Dr. Paul Nicoletti is a veterinarian and epidemiologist who spent the bulk of his career with the USDA and the University of Florida’s College of Veterinary Medicine. Nicoletti made a lasting contribution to Florida agriculture by improving the procedures used to control bovine brucellosis, or Bang’s disease. He is an internationally recognized authority on bovine brucellosis, and his efforts led to the eventual eradication of the disease in Florida.
Nicoletti was born in 1932 in Goodman, Missouri, and grew up on a small dairy farm. He graduated from the University of Missouri’s College of Veterinary Medicine in 1956. In 1962 he earned a master’s degree from the University of Wisconsin, where he wrote his thesis on brucellosis.
From 1962 to 1968, Nicoletti worked as a USDA regional epidemiologist in Albany, New York. In this capacity he began conducting field investigations of brucellosis. From 1968 to 1972, he served in Iran as an epizootiologist for the United Nations’ Food and Agriculture Organization. He then returned to the United States and to his work as a regional epidemiologist with the USDA. In 1975 he was transferred to Gainesville, Florida, where his focus was once again brucellosis.
Brucellosis is a bacterial disease that can affect humans as well as animals. In cattle the most common clinical sign is spontaneous abortion. In humans, symptoms include fevers, weakness, anemia, headaches, depression, and muscle pain. Brucellosis is an occupational hazard for farm workers, slaughterhouse workers, and veterinarians, who might be exposed to infected animals.
When Nicoletti began his work in Gainesville, the national brucellosis control program was a subject of controversy. The major elements of the program were vaccination of young cattle and slaughter of cattle that were positively identified for the disease by a blood test. Compliance was compulsory, and cattle owners were only partially compensated for their losses.
Nicoletti became convinced that current brucellosis protocols were wasteful and ineffective. His field studies in Florida led to modifications in the use of brucellosis vaccine, including the inoculation of adult cattle. Before Nicoletti’s adult vaccination program began, cattle owners would have to wait years before calfhood vaccination would begin to help their herds. Adult vaccination made protection for entire herds possible within a matter of days. Nicoletti also improved the brucellosis blood test, making it more accurate. These changes resulted in an 80 percent reduction in cattle losses.
Nicoletti’s leadership helped mitigate the economic toll of brucellosis on the Florida cattle industry. Even more important, his efforts led to improved food safety and better protection of human health.
In 1978 Nicoletti joined the faculty at the University of Florida’s College of Veterinary Medicine, where he taught courses in infectious diseases, epidemiology, public health, and food safety.

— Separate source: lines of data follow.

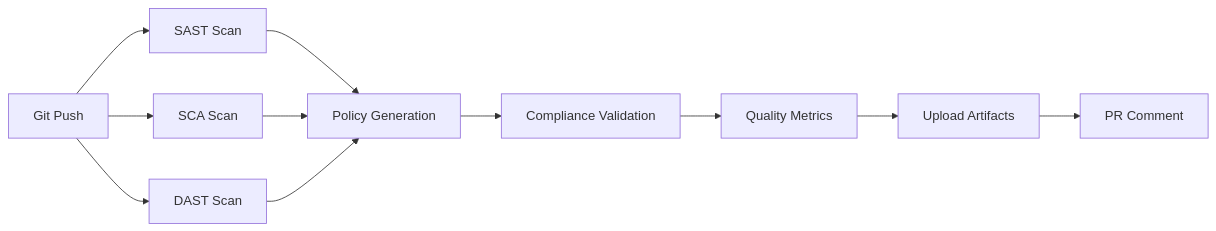
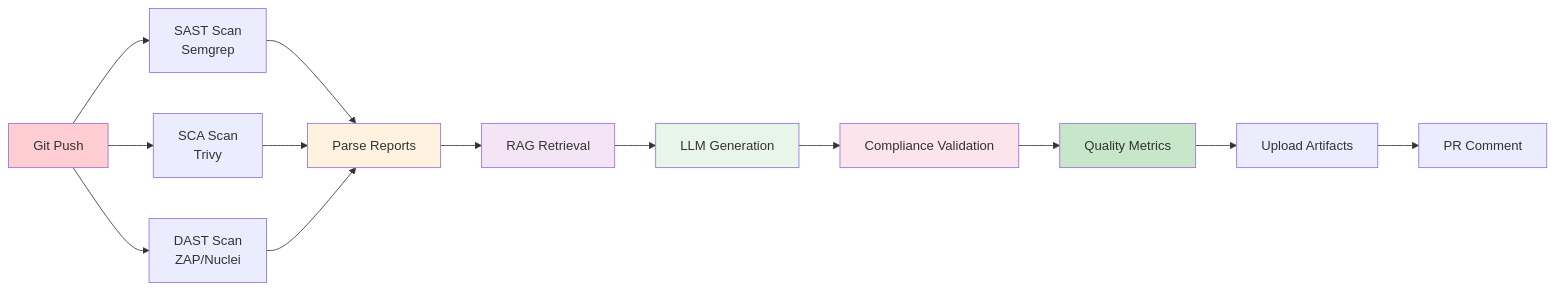
One commit to yousef-elgarch1/SecureFlow-AI---DevSecOps changed the second of 2 diagrams in README.md. Above: the diagram before and after it, drawn with Mermaid. The commit also changed other lines of this file, not shown here.

````diff
--- a/README.md
+++ b/README.md
@@ -480,13 +687,22 @@
 ```mermaid
 graph LR
-    A[Git Push] --> B[SAST Scan]
-    A --> C[SCA Scan]
-    A --> D[DAST Scan]
-    B --> E[Policy Generation]
+    A[Git Push] --> B[SAST Scan<br/>Semgrep]
+    A --> C[SCA Scan<br/>Trivy]
+    A --> D[DAST Scan<br/>ZAP/Nuclei]
+    B --> E[Parse Reports]
     C --> E
     D --> E
-    E --> F[Compliance Validation]
-    F --> G[Quality Metrics]
-    G --> H[Upload Artifacts]
-    H --> I[PR Comment]
+    E --> F[RAG Retrieval]
+    F --> G[LLM Generation]
+    G --> H[Compliance Validation]
+    H --> I[Quality Metrics]
+    I --> J[Upload Artifacts]
+    J --> K[PR Comment]
+
+    style A fill:#ffcdd2
+    style E fill:#fff3e0
+    style F fill:#f3e5f5
+    style G fill:#e8f5e9
+    style H fill:#fce4ec
+    style I fill:#c8e6c9
 ```
````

He influenced many young veterinary students to consider careers in agriculture and public health.
Nicoletti is a member of the American Association of Bovine Practitioners, the Florida Cattlemen’s Association, and the American Association of Food Hygiene Veterinarians. He is a past president of the American Veterinary Medical Association, the American College of Veterinary Preventive Medicine, the Florida Veterinary Medical Association, the Alachua County Veterinary Medical Association, and Animal Disease Research Workers in the Southern States.
Over the course of his long and distinguished career, Nicoletti has received numerous awards and honors. In 1994 he was named Veterinarian of the Year by the Florida Veterinary Medical Association, and in 2003 he was presented with the Distinguished Service Award by the University of Florida’s College of Veterinary Medicine. His most prestigious award came in 2010 when he was recognized with the Meyer-Steele Gold Head Cane Award, the highest honor of the American Veterinary Epidemiology Society. This award recognizes scientists who have significantly advanced human health through the practice of veterinary epidemiology and public health.
Dr. Nicoletti retired from the University of Florida in 2003. He has two grown daughters, Julie and Nancy.